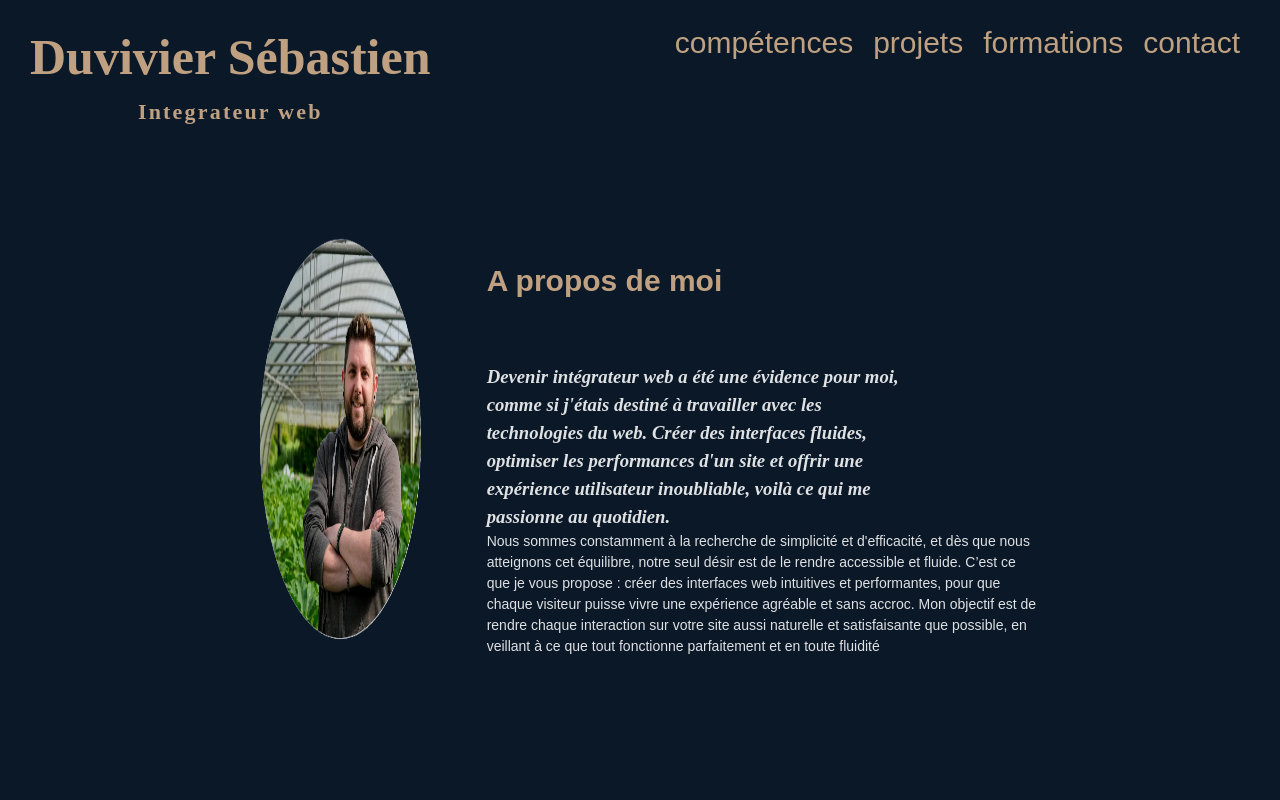
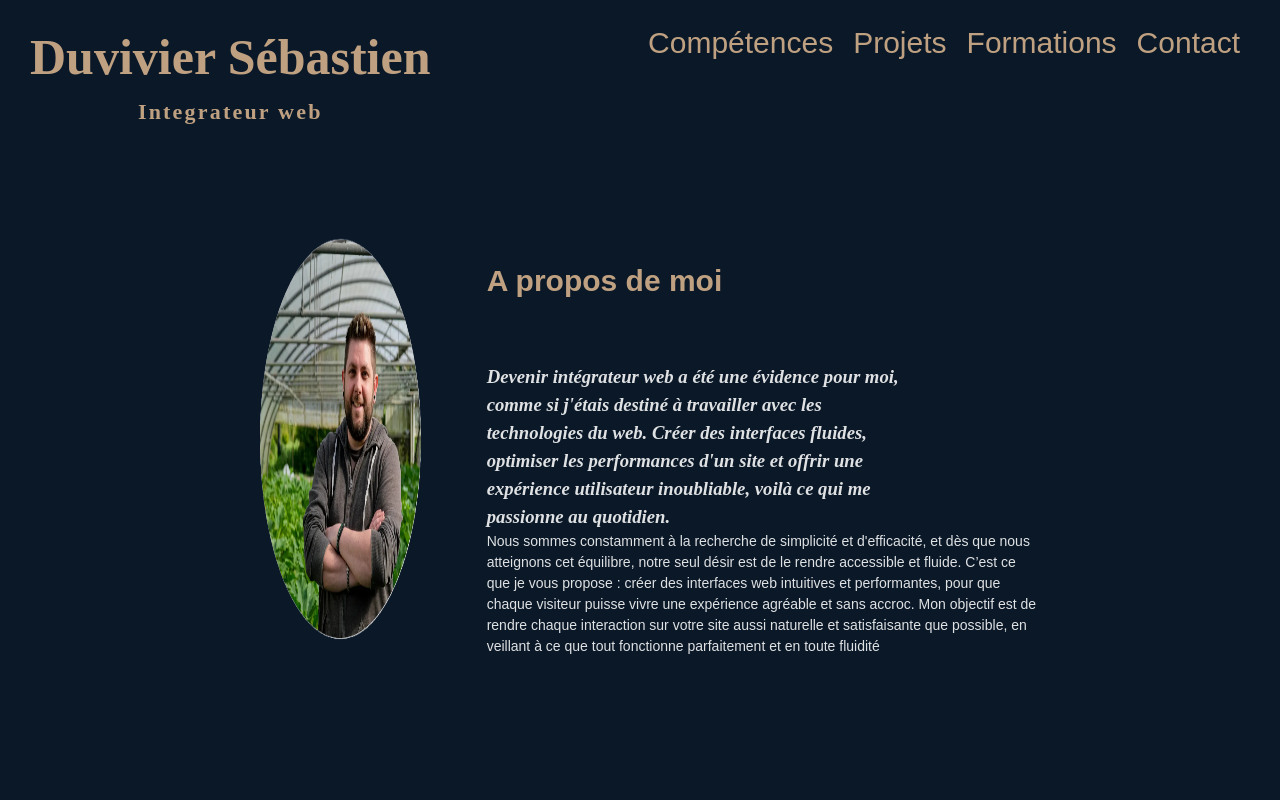
Before and after one commit to YoDaMned59/mon-portfolio, a React (Vite) app in the folder mon-portfolio/: page / in a window 1280 px wide. Shown: the top 800 px of the page. Built offline with nearby package versions, Linux system fonts and the light colour scheme.

Commit message:
Add uppercase to the list in the header

```diff
--- a/mon-portfolio/src/components/Header.jsx
+++ b/mon-portfolio/src/components/Header.jsx
@@ -6,10 +6,10 @@ export const Header = () => {
             <h1>Duvivier Sébastien<span>Integrateur web</span></h1>
             <nav>
                 <ul>
-                    <li><a href="#competences">compétences</a></li>
-                    <li><a href="#projects">projets</a></li>
-                    <li><a href="#formation">formations</a></li>
-                    <li><a href="#contact">contact</a></li>
+                    <li><a href="#competences">Compétences</a></li>
+                    <li><a href="#projects">Projets</a></li>
+                    <li><a href="#formation">Formations</a></li>
+                    <li><a href="#contact">Contact</a></li>
                 </ul>
             </nav>
         </header>
```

══════

• PROBLEM DETAILS: Each line above is to be copied verbatim. Drop any image from the copy.

• ANSWER TO THE EXERCISE:
Before and after one commit to YoDaMned59/mon-portfolio, a React (Vite) app in the folder mon-portfolio/: page / in a window 1280 px wide. Shown: the top 800 px of the page. Built offline with nearby package versions, Linux system fonts and the light colour scheme.

Commit message:
Add uppercase to the list in the header

```diff
--- a/mon-portfolio/src/components/Header.jsx
+++ b/mon-portfolio/src/components/Header.jsx
@@ -6,10 +6,10 @@ export const Header = () => {
             <h1>Duvivier Sébastien<span>Integrateur web</span></h1>
             <nav>
                 <ul>
-                    <li><a href="#competences">compétences</a></li>
-                    <li><a href="#projects">projets</a></li>
-                    <li><a href="#formation">formations</a></li>
-                    <li><a href="#contact">contact</a></li>
+                    <li><a href="#competences">Compétences</a></li>
+                    <li><a href="#projects">Projets</a></li>
+                    <li><a href="#formation">Formations</a></li>
+                    <li><a href="#contact">Contact</a></li>
                 </ul>
             </nav>
         </header>
```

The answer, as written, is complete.